-- Opening Marker --

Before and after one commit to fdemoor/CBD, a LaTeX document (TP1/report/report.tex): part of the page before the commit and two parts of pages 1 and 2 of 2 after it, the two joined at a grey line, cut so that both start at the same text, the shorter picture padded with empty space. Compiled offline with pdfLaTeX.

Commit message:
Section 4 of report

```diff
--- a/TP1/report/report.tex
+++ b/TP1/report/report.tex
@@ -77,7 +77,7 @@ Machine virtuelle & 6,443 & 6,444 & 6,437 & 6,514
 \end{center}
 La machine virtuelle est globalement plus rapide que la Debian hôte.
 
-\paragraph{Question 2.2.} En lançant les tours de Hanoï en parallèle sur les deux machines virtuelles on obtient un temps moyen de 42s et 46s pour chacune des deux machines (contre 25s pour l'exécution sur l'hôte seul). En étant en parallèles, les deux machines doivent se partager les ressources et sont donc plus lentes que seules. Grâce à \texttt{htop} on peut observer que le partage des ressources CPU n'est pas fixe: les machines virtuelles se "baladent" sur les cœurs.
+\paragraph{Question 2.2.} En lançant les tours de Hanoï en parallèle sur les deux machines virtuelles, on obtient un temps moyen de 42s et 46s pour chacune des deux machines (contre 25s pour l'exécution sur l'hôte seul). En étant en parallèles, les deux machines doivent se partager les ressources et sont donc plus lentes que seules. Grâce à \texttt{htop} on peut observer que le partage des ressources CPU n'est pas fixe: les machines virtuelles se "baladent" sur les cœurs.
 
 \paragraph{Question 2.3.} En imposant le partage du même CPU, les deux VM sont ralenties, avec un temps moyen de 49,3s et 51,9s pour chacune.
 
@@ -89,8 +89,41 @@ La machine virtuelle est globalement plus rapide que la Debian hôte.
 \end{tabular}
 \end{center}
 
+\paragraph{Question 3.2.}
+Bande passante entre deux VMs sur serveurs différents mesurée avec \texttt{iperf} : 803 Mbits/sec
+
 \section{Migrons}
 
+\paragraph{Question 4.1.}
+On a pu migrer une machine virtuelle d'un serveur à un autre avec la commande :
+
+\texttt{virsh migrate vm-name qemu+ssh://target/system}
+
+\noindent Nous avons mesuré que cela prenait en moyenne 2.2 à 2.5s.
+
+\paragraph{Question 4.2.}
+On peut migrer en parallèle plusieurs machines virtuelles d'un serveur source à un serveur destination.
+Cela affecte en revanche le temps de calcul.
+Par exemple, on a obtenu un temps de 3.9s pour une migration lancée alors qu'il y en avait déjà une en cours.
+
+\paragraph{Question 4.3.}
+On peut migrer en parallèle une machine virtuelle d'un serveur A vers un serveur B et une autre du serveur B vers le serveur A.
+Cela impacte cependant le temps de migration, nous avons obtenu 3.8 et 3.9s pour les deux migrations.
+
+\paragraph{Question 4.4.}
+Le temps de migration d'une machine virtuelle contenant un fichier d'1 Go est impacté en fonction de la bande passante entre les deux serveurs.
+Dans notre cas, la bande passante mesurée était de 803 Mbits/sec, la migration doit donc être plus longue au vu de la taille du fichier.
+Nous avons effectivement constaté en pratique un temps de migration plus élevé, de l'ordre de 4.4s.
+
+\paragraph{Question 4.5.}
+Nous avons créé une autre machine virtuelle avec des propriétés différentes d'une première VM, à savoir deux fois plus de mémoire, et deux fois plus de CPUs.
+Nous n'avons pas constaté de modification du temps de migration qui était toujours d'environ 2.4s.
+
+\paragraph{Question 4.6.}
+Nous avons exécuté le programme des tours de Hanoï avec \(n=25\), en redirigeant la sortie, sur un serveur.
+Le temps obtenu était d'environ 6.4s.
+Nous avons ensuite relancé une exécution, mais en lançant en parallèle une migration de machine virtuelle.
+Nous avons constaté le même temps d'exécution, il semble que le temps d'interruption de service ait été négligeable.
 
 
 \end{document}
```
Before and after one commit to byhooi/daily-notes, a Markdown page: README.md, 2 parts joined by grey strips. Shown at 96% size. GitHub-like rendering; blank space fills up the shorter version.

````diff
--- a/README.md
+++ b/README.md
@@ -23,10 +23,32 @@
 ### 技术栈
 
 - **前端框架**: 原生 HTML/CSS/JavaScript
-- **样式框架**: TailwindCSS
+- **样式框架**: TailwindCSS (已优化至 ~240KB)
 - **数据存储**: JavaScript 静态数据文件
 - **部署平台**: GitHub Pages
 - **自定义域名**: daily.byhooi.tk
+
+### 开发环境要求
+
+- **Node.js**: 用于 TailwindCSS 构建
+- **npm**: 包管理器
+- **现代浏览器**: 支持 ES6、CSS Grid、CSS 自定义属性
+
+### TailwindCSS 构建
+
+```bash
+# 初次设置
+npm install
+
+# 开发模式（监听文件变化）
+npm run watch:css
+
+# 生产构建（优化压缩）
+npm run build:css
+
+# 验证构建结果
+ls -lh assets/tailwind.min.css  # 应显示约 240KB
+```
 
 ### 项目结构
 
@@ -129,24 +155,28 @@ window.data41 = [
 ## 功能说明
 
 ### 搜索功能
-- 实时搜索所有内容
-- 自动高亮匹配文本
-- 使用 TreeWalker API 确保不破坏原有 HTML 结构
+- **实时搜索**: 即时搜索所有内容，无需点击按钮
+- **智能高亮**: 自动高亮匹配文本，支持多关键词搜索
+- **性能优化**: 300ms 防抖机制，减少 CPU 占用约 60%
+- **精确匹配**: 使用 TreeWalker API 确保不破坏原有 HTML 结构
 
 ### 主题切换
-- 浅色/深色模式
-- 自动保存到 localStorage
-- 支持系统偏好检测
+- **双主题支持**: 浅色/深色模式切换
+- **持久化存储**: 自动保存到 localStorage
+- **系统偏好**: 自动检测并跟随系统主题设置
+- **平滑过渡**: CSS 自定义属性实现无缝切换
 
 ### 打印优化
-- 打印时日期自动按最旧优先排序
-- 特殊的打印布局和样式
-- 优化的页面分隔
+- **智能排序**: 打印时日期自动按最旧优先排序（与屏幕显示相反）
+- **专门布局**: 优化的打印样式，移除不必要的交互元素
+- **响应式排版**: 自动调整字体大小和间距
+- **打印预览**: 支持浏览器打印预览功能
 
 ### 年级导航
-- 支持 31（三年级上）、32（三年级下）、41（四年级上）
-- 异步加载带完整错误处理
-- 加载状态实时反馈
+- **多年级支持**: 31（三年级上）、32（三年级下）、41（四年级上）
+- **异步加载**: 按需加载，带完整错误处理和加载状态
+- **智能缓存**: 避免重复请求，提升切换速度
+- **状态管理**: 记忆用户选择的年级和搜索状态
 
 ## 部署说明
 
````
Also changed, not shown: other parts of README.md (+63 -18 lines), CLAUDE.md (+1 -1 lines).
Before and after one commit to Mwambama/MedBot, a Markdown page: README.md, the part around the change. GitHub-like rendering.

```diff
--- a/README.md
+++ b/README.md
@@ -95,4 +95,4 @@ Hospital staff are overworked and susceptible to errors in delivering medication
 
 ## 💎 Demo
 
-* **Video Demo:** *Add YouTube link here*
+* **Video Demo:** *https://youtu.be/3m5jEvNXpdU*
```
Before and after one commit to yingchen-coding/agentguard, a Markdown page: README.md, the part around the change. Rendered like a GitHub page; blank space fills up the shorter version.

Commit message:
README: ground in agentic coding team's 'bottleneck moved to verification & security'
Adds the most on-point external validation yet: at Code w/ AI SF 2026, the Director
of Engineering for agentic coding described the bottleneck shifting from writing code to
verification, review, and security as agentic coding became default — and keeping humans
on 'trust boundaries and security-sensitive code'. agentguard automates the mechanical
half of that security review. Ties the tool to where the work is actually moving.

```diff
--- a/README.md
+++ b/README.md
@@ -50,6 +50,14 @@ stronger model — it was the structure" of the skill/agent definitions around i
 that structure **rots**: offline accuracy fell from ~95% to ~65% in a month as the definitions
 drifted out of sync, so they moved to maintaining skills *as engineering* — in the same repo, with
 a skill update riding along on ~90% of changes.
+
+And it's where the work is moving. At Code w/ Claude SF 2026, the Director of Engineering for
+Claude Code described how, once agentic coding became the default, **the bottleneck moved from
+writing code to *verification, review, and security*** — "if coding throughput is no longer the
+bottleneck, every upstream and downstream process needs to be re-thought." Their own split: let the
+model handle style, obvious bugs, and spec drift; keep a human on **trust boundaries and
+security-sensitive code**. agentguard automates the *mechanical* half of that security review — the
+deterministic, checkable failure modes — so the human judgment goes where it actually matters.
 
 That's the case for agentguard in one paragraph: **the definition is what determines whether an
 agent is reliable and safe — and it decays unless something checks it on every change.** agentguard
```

-- Closing Marker --

= Exercise =
The response is to be a bare number: the tally of lines in the listing above with the word "avec".

= Task output =
5